Category: Steve Whetton
Adelaide again attracted the unenviable moniker of ‘Ice Capital of Australia’ in the media in March with the release of the latest Australian Criminal Intelligence Commission analysis of drug use across Australia.
Adelaide’s methamphetamine (or ‘ice’) consumption, calculated through a sophisticated analysis of wastewater, was the highest of the capital cities again.
One statement in the National […]
A major report on Australia’s population and the impact of immigration policy published by the Federal departments of Treasury and Home Affairs in April posed some pertinent questions for future research.
The report – Shaping a Nation, Population growth and immigration over time – asks, in part, whether the “current patterns of spatial distribution of population […]
All Roads leading to Rome? The medium term outcomes of Australian youth’s transition pathways from education
A study recently published by researchers at SACES tested how the pathways young people follow from school into the labour market influence their long-run earnings, personal debt and satisfaction with employment opportunities.
The study by Andreas Cebulla and Steve Whetton analysed data on a cohort of people aged 15 to 24 years in the first year of […]
We have recently been undertaking research into the extent to which current migration policies meet South Australia’s needs, and how migration interacts with the broader economic challenges facing the state, in particular our ‘demographic deficit’ of an older, less active in the labour market, lower qualification, working age population.
These demographic challenges present some specific difficulties […]
SACES has released the second of three reports as part of our research into national migration policy in the context of challenges facing economic and business development in South Australia, particularly for regional South Australia.
Our latest report takes a closer look at some of the concerns raised by business owners and representatives about ways in which the current […]

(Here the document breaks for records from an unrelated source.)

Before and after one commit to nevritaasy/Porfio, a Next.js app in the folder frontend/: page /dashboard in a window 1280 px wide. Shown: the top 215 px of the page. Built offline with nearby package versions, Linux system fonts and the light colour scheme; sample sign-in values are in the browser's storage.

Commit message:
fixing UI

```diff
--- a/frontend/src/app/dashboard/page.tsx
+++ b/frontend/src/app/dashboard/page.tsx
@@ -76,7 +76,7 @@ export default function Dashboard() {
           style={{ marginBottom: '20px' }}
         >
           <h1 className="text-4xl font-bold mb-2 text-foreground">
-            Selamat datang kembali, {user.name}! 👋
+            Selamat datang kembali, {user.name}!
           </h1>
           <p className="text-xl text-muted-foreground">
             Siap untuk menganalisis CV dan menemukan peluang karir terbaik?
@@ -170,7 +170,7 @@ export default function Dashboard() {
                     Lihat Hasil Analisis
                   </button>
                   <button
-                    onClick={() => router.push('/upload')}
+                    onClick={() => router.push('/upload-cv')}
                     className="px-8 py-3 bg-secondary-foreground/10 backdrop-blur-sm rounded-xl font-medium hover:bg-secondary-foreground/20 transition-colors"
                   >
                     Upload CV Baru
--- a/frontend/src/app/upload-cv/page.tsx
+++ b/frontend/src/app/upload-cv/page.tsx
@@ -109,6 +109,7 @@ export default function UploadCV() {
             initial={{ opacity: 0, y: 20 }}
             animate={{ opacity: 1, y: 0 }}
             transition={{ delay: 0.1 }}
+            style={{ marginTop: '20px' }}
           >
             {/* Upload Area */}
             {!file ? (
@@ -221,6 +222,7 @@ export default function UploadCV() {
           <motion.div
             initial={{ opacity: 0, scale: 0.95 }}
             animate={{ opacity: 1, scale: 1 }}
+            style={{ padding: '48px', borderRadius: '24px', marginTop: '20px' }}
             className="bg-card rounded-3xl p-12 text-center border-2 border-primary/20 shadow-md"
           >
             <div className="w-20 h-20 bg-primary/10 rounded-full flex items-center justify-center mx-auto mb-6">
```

Australia’s skilled migration system has been in the news recently with the Commonwealth Government’s announcement that it is significantly tightening the main route for temporary skilled migration, the 457 visa. As with much of the recent policy around migration, this seems to be driven by the needs of Sydney and Melbourne, where governments are struggling […]